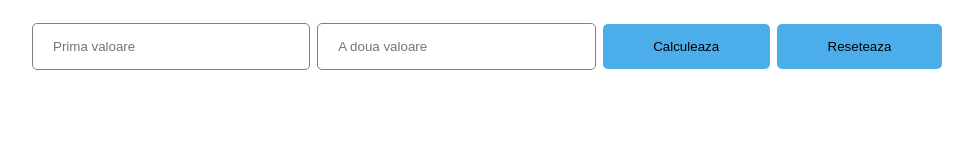
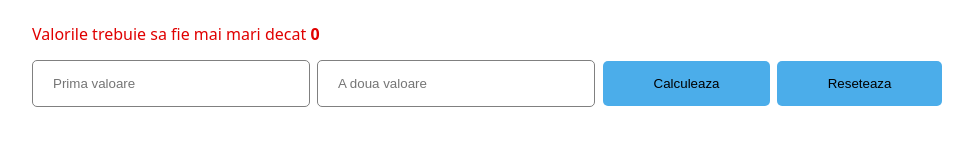
Before and after one commit to AlexandruCoarna/alexandrucoarna.github.io, a plain HTML site: page index.html in a window 1280 px wide. Shown: the whole page, without its empty margins (153-1126 px from the left). Drawn offline with Linux system fonts and the light colour scheme.

Commit message:
more stuff

```diff
--- a/index.html
+++ b/index.html
@@ -23,7 +23,7 @@
   #form {
     padding: 5px;
     display: flex;
-    gap: 7px;
+    gap: 8px;
     flex-wrap: wrap;
     align-items: center;
     justify-content: center;
@@ -59,9 +59,15 @@
     font-size: 1.8vh;
     text-align: left;
   }
+
+  #notice {
+    padding: 5px;
+    color: rgb(224, 0, 0);
+  }
 </style>
 <body>
   <div id="main">
+    <div id="notice">Valorile trebuie sa fie mai mari decat <b>0</b></div>
     <div id="form">
       <div>
         <input type="number" placeholder="Prima valoare" step=".01" id="val1">
@@ -83,7 +89,7 @@
     const val1 = +document.querySelector('#val1').value;
     const val2 = +document.querySelector('#val2').value;
 
-    if ((!val1 && val1 !==0 )|| (!val2 && val2 !==0)) return;
+    if (!val1 && !val2) return;
 
     let bigger, lower;
 
```
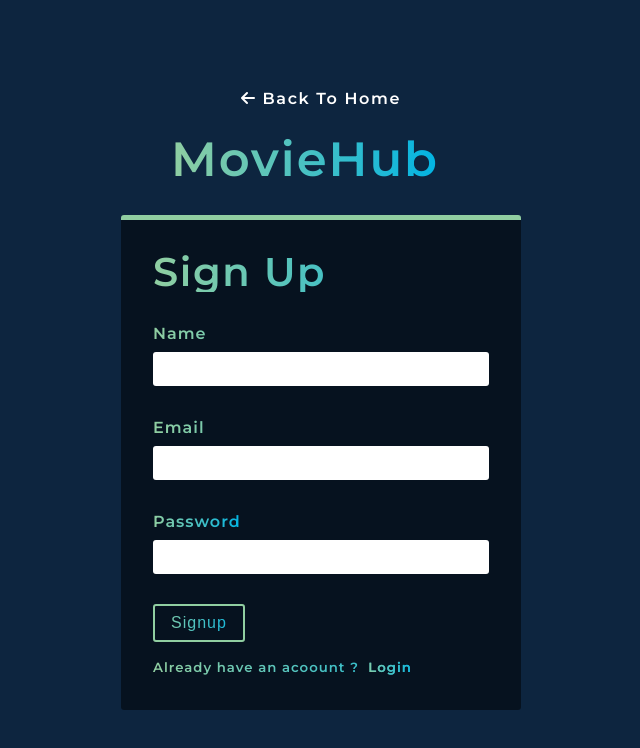
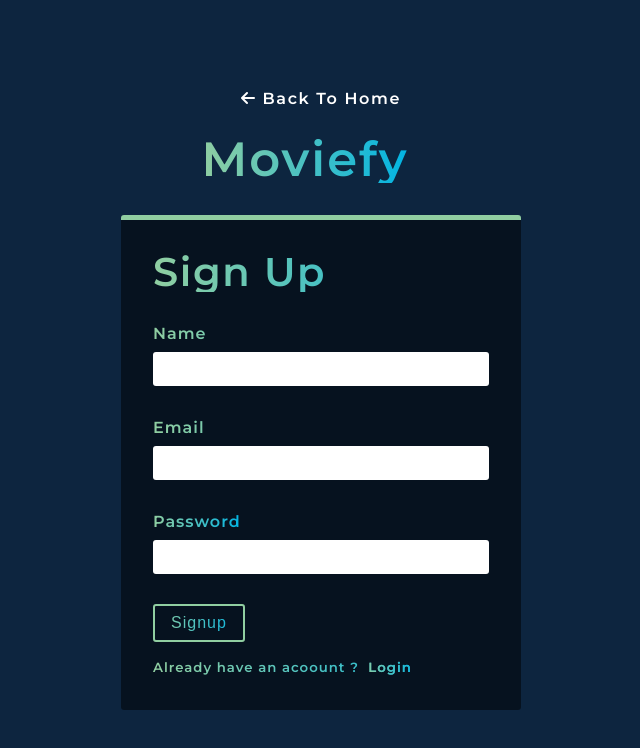
Before and after one commit to ksb-dev/movie-nest, a React (Create React App) app in the folder client/: page /signup in a window 1280 px wide. Shown: the top 748 px of the page, without its empty margins (319-959 px from the left). Built offline with nearby package versions, Linux system fonts and the light colour scheme; no server answers.

Commit message:
Initial commit

```diff
--- a/client/src/components/Header/Header.css
+++ b/client/src/components/Header/Header.css
@@ -8,12 +8,6 @@
   background: grey;
   transform: translateX(100%);
   transition: transform 0.3s ease;
-}
-
-.backMenu .all-menu p:hover {
-  cursor: pointer;
-  transform: scale(1.1);
-  transition: all 0.3s ease;
 }
 
 .all-menu {
@@ -37,8 +31,6 @@
   flex-wrap: wrap;
   align-items: center;
   justify-content: center;
-  padding: 0 2rem;
-  margin: 0;
 }
 
 .backMenu .all-menu .all-menu-list li:first-child {
@@ -54,7 +46,7 @@
 
 .backMenu .all-menu .all-menu-list li:hover {
   transform: scale(1.1);
-  transition: all 0.3s ease;
+  transition: transform 0.3s ease;
 }
 
 .backMenu .all-menu .all-menu-list li.bookmarks a {
@@ -98,6 +90,11 @@
   cursor: pointer;
 }
 
+.header .name-mode-menu h4:hover {
+  transform: rotate(-3deg);
+  transition: all 0.3s ease;
+}
+
 .header .name-mode-menu a button {
   font-family: 'Montserrat', sans-serif;
   border: none;
@@ -132,7 +129,7 @@
 
 .header .name-mode-menu .mode-menu p:hover {
   transform: scale(1.1);
-  transition: transform 0.3s ease;
+  transition: all 0.3s ease;
 }
 
 .header .name-mode-menu .mode-menu .menu {
--- a/client/src/components/Header/Header.js
+++ b/client/src/components/Header/Header.js
@@ -94,10 +94,7 @@ const Header = () => {
             }
           >
             <li>
-              <i
-                className='fa-solid fa-circle-xmark fa-2x'
-                onClick={hideMenu}
-              ></i>
+              <i className='fa-solid fa-xmark fa-2x' onClick={hideMenu}></i>
             </li>
             <li className='bookmarks' onClick={hideMenu}>
               <Link to='/bookmarks'>Wishlist</Link>
@@ -121,7 +118,7 @@ const Header = () => {
         }
       >
         <div className='name-mode-menu'>
-          <h4 onClick={() => handleClick('popular')}>MovieHub</h4>
+          <h4 onClick={() => handleClick('popular')}>Moviefy</h4>
 
           <div className='mode-menu'>
             <p>
@@ -224,8 +221,8 @@ const Header = () => {
               <i
                 className={
                   toggleMode === 'white'
-                    ? 'fa fa-bars headerWhiteColor'
-                    : 'fa fa-bars headerBlackColor'
+                    ? 'fa fa-bars-staggered headerWhiteColor'
+                    : 'fa fa-bars-staggered headerBlackColor'
                 }
               ></i>
             </p>
--- a/client/src/components/Youtube/Youtube.js
+++ b/client/src/components/Youtube/Youtube.js
@@ -48,7 +48,7 @@ const Youtube = ({ youtube_div, off, trailerUrl, setTrailerUrl }) => {
             ref={off}
             onClick={() => close()}
           >
-            <i className='fa-solid fa-circle-xmark fa-3x'></i>
+            <i className='fa-solid fa-xmark fa-3x'></i>
           </div>
 
           <YouTube className='youtube' videoId={trailerUrl} opts={opts} />
--- a/client/src/pages/Login/Login.js
+++ b/client/src/pages/Login/Login.js
@@ -50,7 +50,7 @@ export default function Login () {
         </h4>
       </Link>
       <div className='title'>
-        <h1>MovieHub</h1>
+        <h1>Moviefy</h1>
       </div>
 
       <form onSubmit={handleSubmit} className='login-form'>
--- a/client/src/pages/Signup/Signup.js
+++ b/client/src/pages/Signup/Signup.js
@@ -46,7 +46,7 @@ export default function Signup () {
         </h4>
       </Link>
       <div className='title'>
-        <h1>MovieHub</h1>
+        <h1>Moviefy</h1>
       </div>
 
       <form onSubmit={handleSubmit} className='signup-form'>
```
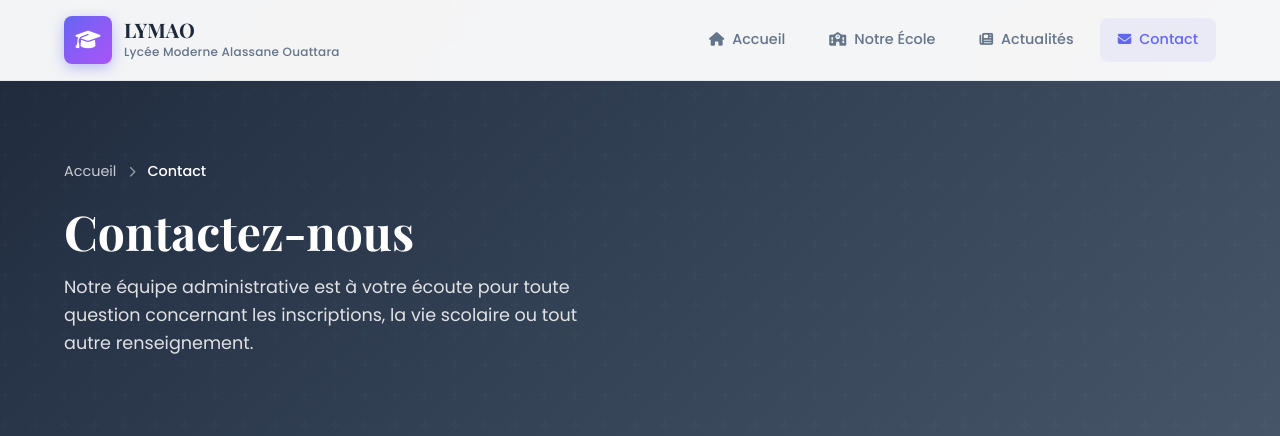
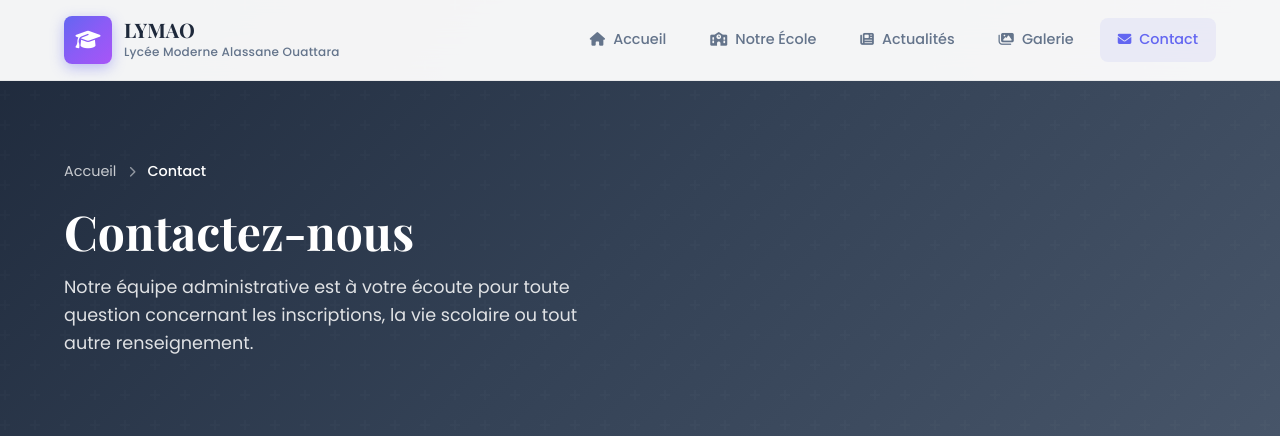
Before and after one commit to ouedraogojeanpascal272-droid/lymaosite, a Django app: page /contact/ in a window 1280 px wide. Shown: the top 436 px of the page. Run offline with Django 5.2, Linux system fonts and the light colour scheme; some libraries are stand-ins or nearby versions.

Commit message:
Add Galerie link to navbar

```diff
--- a/templates/includes/navbar.html
+++ b/templates/includes/navbar.html
@@ -58,6 +58,19 @@
                 </a>
             </li>
 
+            <!-- ✅ LIEN GALERIE AJOUTÉ ICI -->
+            <li class="nav-item">
+                <a
+                    href="{% url 'galerie' %}"
+                    class="nav-link{% if 'galerie' in request.path %} active{% endif %}"
+                    {% if 'galerie' in request.path %}aria-current="page"{% endif %}
+                >
+                    <i class="fas fa-images" aria-hidden="true"></i>
+                    <span>Galerie</span>
+                </a>
+            </li>
+            <!-- ✅ FIN LIEN GALERIE -->
+
             <li class="nav-item">
                 <a
                     href="{% url 'contact' %}"
```
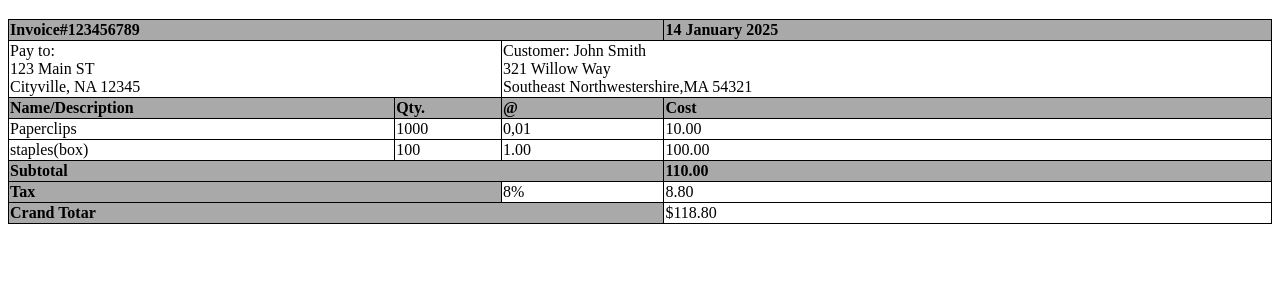
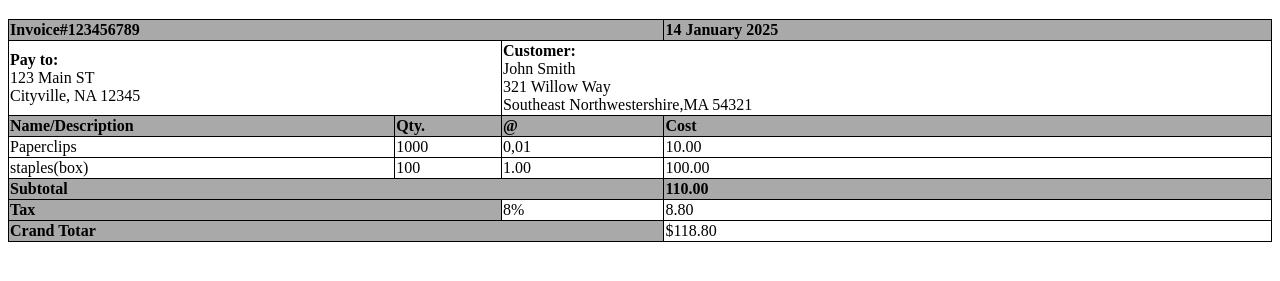
Before and after one commit to ShamilUmarov/07.10.20, a plain HTML site: page index.html in a window 1280 px wide. Shown: the part 61-342 px from the top of the page. Drawn offline with Linux system fonts and the light colour scheme.

Commit message:
index.html

```diff
--- a/index.html
+++ b/index.html
@@ -15,9 +15,9 @@
         <th>14 January 2025</th>
       </tr>
       <tr>
-        <td colspan="2">Pay to: <br> 123 Main ST<br>Cityville,  NA 12345</td>
+        <td colspan="2"> <strong>Pay to:</strong>  <br> 123 Main ST<br>Cityville,  NA 12345</td>
         <td colspan="2">
-          Customer: John Smith <br> 321 Willow Way <br> Southeast Northwestershire,MA 54321
+          <strong>Customer:</strong> <br> John Smith <br> 321 Willow Way <br> Southeast Northwestershire,MA 54321
         </td>
       </tr>
       <tr>
```
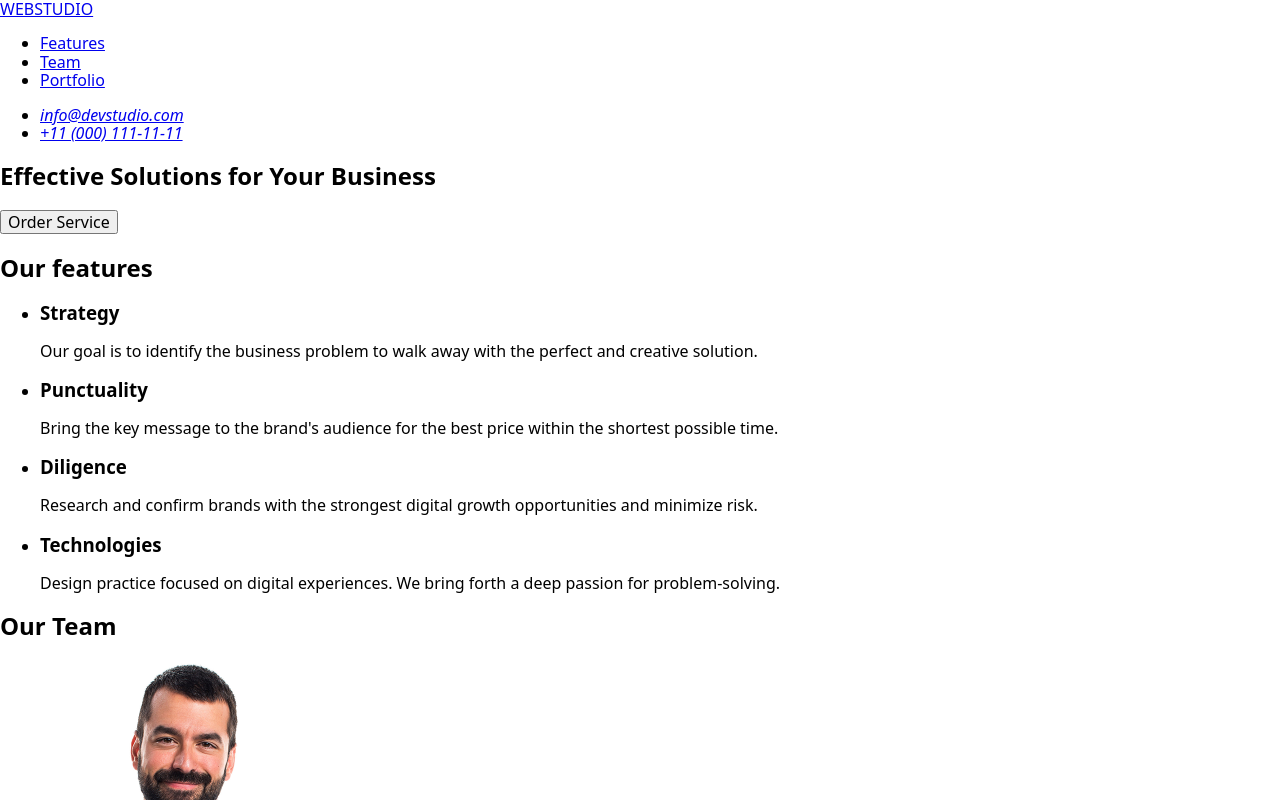
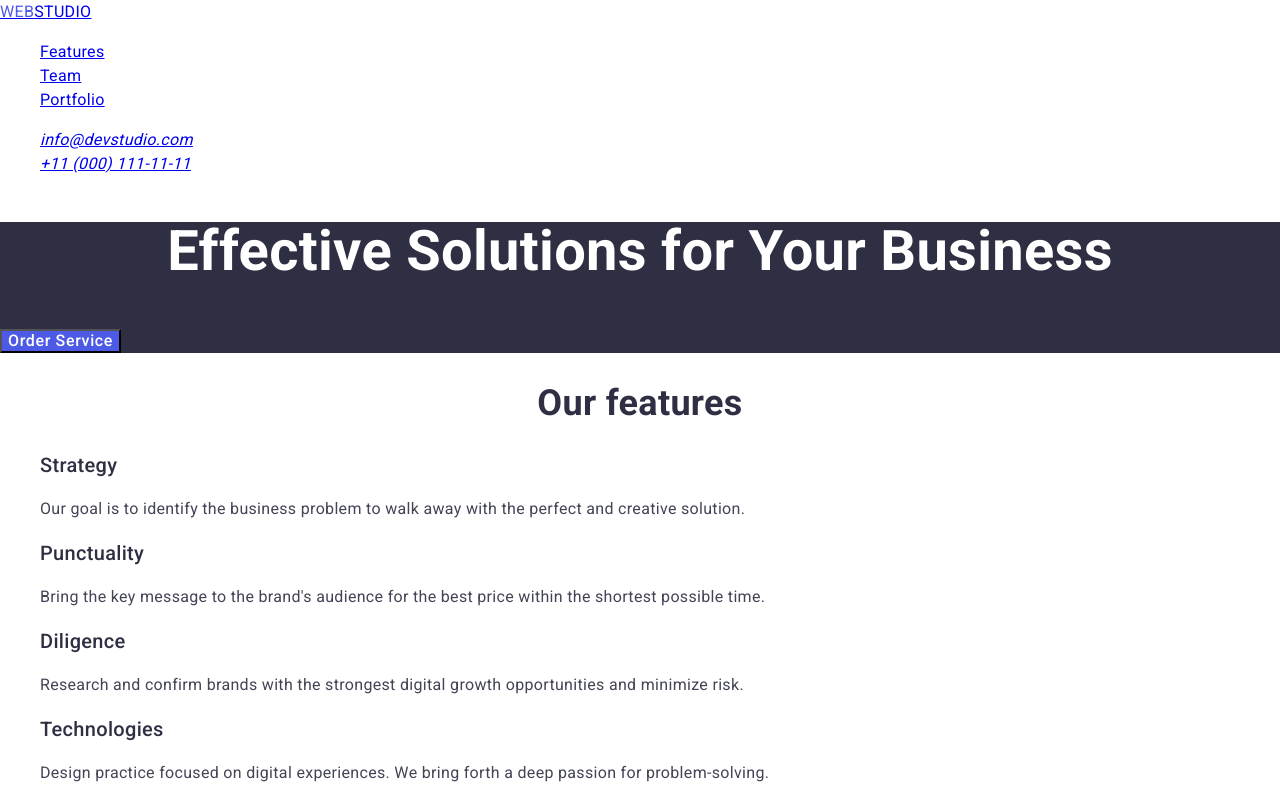
Before and after one commit to proprostir/goit-markup-hw-02, a plain HTML site: page index.html in a window 1280 px wide. Shown: the top 800 px of the page. Drawn offline with nearby package versions, Linux system fonts and the light colour scheme.

Commit message:
add changes common hero css

```diff
--- a/css/common.css
+++ b/css/common.css
@@ -0,0 +1,36 @@
+body {
+    font-family: "Roboto", sans-serif;
+    font-weight: 400;
+    font-size: 16px;
+    line-height: 1.5;
+    letter-spacing: 0.02em;
+    color: #434455;
+    background-color: #FFFFFF;
+}
+
+
+h2 {
+    font-weight: 700;
+    font-size: 36px;
+    line-height: 1.111;
+    text-align: center;
+    color: #2E2F42;
+}
+
+
+h3 {
+    font-weight: 500;
+    font-size: 20px;
+    line-height: 1.2;
+    color: #2E2F42;
+
+}
+
+
+ul, ol {
+    list-style-type: none;
+}
+
+.color-accent {
+    color: #4D5AE5;
+}
--- a/css/hero.css
+++ b/css/hero.css
@@ -0,0 +1,18 @@
+.section-title {
+    background-color: #2E2F42;
+}
+
+.main-title {
+    font-weight: 700;
+    font-size: 56px;
+    line-height: 1.071;
+    text-align: center;
+    color: #FFFFFF;
+}
+
+.button-title {
+    font-weight: 500;
+    letter-spacing: 0.04em;
+    color: #FFFFFF;
+    background-color: #4D5AE5;
+}
--- a/index.html
+++ b/index.html
@@ -19,7 +19,7 @@
     <!-- #region header -->
      <header id="header">
         <a href="./index.html" target="_self">
-            WEBSTUDIO
+            <span class="color-accent">WEB</span>STUDIO
         </a>
         <nav>
             <ul>
@@ -66,11 +66,11 @@
     <main>
 
 
-        <section id="hero">
-            <h1>
+        <section id="hero" class="section-title">
+            <h1 class="main-title">
                 Effective Solutions for Your Business
             </h1>
-            <button type="button">
+            <button type="button" class="button-title">
                 Order Service
             </button>
         </section>
```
# # # # #
Return every line of the preceding records in which the word "Drawn" appears.

Before and after one commit to AlexandruCoarna/alexandrucoarna.github.io, a plain HTML site: page index.html in a window 1280 px wide. Shown: the whole page, without its empty margins (153-1126 px from the left). Drawn offline with Linux system fonts and the light colour scheme.
Before and after one commit to ShamilUmarov/07.10.20, a plain HTML site: page index.html in a window 1280 px wide. Shown: the part 61-342 px from the top of the page. Drawn offline with Linux system fonts and the light colour scheme.
Before and after one commit to proprostir/goit-markup-hw-02, a plain HTML site: page index.html in a window 1280 px wide. Shown: the top 800 px of the page. Drawn offline with nearby package versions, Linux system fonts and the light colour scheme.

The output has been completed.